It might be argued that vaccines should be directed, not to the poorest countries, but to those with the highest case fatality rates (CFRs). Research has shown that COVID-19 is more deadly in countries with increased prevalence of obesity, diabetes, cardiovascular issues, and those with older populations: all apt descriptors for Australia. Such a simplistic take, however, would overlook the quality of medical care already available in Australia and our medical system’s strong (albeit still limited) capacity to deal with significant medical emergencies. Furthermore, this analysis relies on questionable data, with severe undertesting for COVID skewing statistics in poorer countries. And as noted by Burkett, any analysis based on CFR would have to consider not only the initial risk of COVID, but the diminishing returns in vaccine effectiveness. Whereas the first dose of a Pfizer vaccine can reduce the likelihood of developing symptoms by around 50%, a second dose adds around 40% more protection and a third only 10-15% when compared to baseline.

So, it is hard to make the case that we need booster shots more than those in the developing world need a first or second dose. A better argument might be that boosters would provide a net benefit to both health and the economy, and, as we can get them, we should take them. This is a kind of medical lifeboat ethics: we have the capacity to save ourselves, and we shouldn’t squander that chance on the naïve hope of saving others. After all, the responsibility of government is to look out for the interests of its citizens. Politically, vaccine boosters are local, immediate and – perhaps most importantly for the current government in the run up to an election – highly marketable to an understandably worried voter base. And whereas bioethicist Nancy Jecker points out that countries like Tanzania, Chad, and Haiti are hovering at a disastrous 1% vaccination rate, this comparison is neither apt nor helpful. The issue there is not so much with vaccine supply (although this may be a contributing factor) as the potent mix of conflict, corruption and political instability preventing acquisition and effective distribution of vaccines. In Australia, we have boosters available (and more on the way), and we have the capacity to administer them. So why shouldn’t we?

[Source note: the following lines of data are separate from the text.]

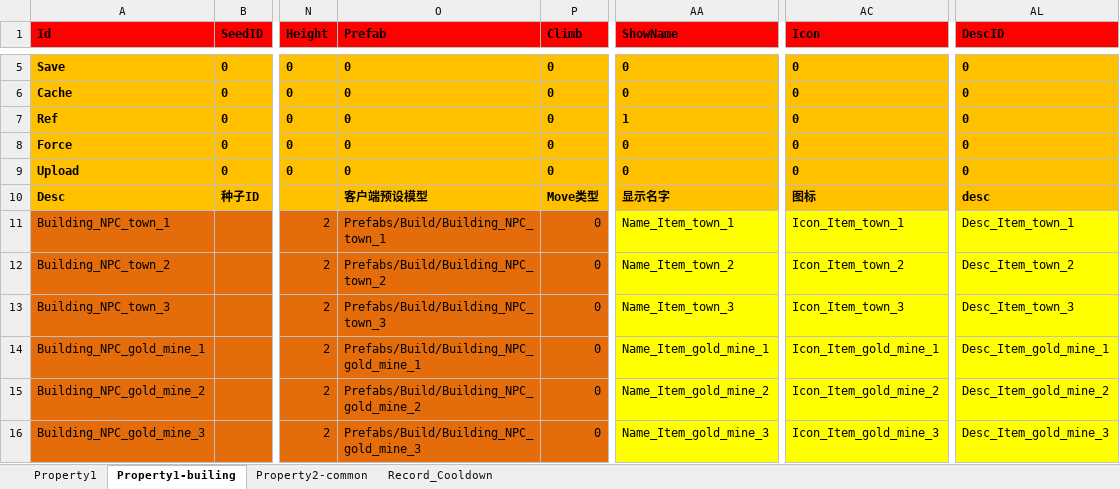
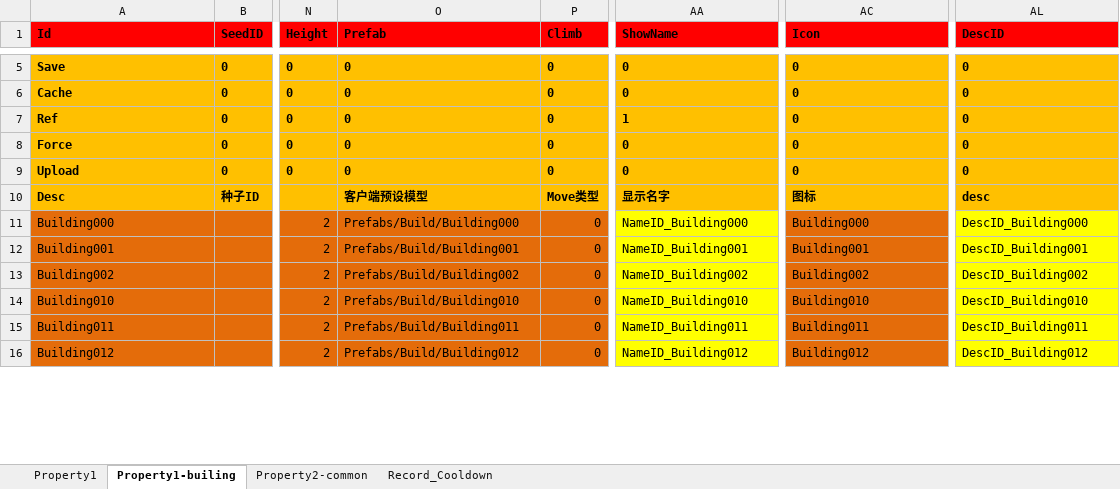
Before and after one commit to hu-81/NoahGameFramee, an Excel workbook: _Out/NFDataCfg/Excel/NPC.xlsx, sheet Property1-builing, drawn as a sheet; only a part is shown, gaps mark what is left out; values as stored, in another font and other column widths than the file's, no borders; the diff covers the shown part only; the diff names each change by its address in the sheet, - before the commit and + after, or states it on an @@ line.

```diff
--- a/_Out/NFDataCfg/Excel/NPC.xlsx (sheet Property1-builing)
+++ b/_Out/NFDataCfg/Excel/NPC.xlsx (sheet Property1-builing)
-A11 (Id): Building_NPC_town_1
+A11 (Id): Building000
-O11 (Prefab): Prefabs/Build/Building_NPC_town_1
+O11 (Prefab): Prefabs/Build/Building000
-AA11 (ShowName): Name_Item_town_1
+AA11 (ShowName): NameID_Building000
-AC11 (Icon): Icon_Item_town_1
+AC11 (Icon): Building000
-AC11:AC16 fill: #FFFF00
+AC11:AC16 fill: #E46C0A
-AL11 (DescID): Desc_Item_town_1
+AL11 (DescID): DescID_Building000
-A12 (Id): Building_NPC_town_2
+A12 (Id): Building001
-O12 (Prefab): Prefabs/Build/Building_NPC_town_2
+O12 (Prefab): Prefabs/Build/Building001
-AA12 (ShowName): Name_Item_town_2
+AA12 (ShowName): NameID_Building001
-AC12 (Icon): Icon_Item_town_2
+AC12 (Icon): Building001
-AL12 (DescID): Desc_Item_town_2
+AL12 (DescID): DescID_Building001
-A13 (Id): Building_NPC_town_3
+A13 (Id): Building002
-O13 (Prefab): Prefabs/Build/Building_NPC_town_3
+O13 (Prefab): Prefabs/Build/Building002
-AA13 (ShowName): Name_Item_town_3
+AA13 (ShowName): NameID_Building002
-AC13 (Icon): Icon_Item_town_3
+AC13 (Icon): Building002
-AL13 (DescID): Desc_Item_town_3
+AL13 (DescID): DescID_Building002
-A14 (Id): Building_NPC_gold_mine_1
+A14 (Id): Building010
-O14 (Prefab): Prefabs/Build/Building_NPC_gold_mine_1
+O14 (Prefab): Prefabs/Build/Building010
-AA14 (ShowName): Name_Item_gold_mine_1
+AA14 (ShowName): NameID_Building010
-AC14 (Icon): Icon_Item_gold_mine_1
+AC14 (Icon): Building010
-AL14 (DescID): Desc_Item_gold_mine_1
+AL14 (DescID): DescID_Building010
-A15 (Id): Building_NPC_gold_mine_2
+A15 (Id): Building011
-O15 (Prefab): Prefabs/Build/Building_NPC_gold_mine_2
+O15 (Prefab): Prefabs/Build/Building011
-AA15 (ShowName): Name_Item_gold_mine_2
+AA15 (ShowName): NameID_Building011
-AC15 (Icon): Icon_Item_gold_mine_2
+AC15 (Icon): Building011
-AL15 (DescID): Desc_Item_gold_mine_2
+AL15 (DescID): DescID_Building011
-A16 (Id): Building_NPC_gold_mine_3
+A16 (Id): Building012
-O16 (Prefab): Prefabs/Build/Building_NPC_gold_mine_3
+O16 (Prefab): Prefabs/Build/Building012
-AA16 (ShowName): Name_Item_gold_mine_3
+AA16 (ShowName): NameID_Building012
-AC16 (Icon): Icon_Item_gold_mine_3
+AC16 (Icon): Building012
-AL16 (DescID): Desc_Item_gold_mine_3
+AL16 (DescID): DescID_Building012
```
Also changed, not shown: 285 edited cells and cell formats elsewhere in this sheet, _Out/NFDataCfg/Excel/Item.xlsx, _Out/NFDataCfg/Excel/Language.xlsx.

A more enlightening comparison would look not at the least vaccinated nations, but those where COVID has taken a significant toll. Countries like India, Brazil, and South Africa, with stable governments, better record-keeping and active – albeit imperfect – vaccination programs. There, the picture is grim. India’s actual COVID death toll could be well over two million (compared to the official figure of less than 500 thousand), while vaccination lags at just over 50% first dose. In South Africa, official figures suggest less than 100 thousand COVID-related deaths. However, excess mortality since the start of 2020 exceeds 250 thousand, with an estimated 95% of these deaths due to the disease. Just over a quarter of the population have received a vaccine dose, and even fewer have received two. In Brazil, somewhere around 600 thousand people have died from COVID, while less than 60% of the population are fully vaccinated (although a more impressive 75% have received at least one dose). Most disturbingly, each of these countries have seen the emergence of new, dangerous variants, with Beta coming out of South Africa, Gamma originating in Brazil, and the now-dominant Delta strain starting in India before taking over the world. This is before mentioning the fast-encroaching specter of the new, ominously named Omicron.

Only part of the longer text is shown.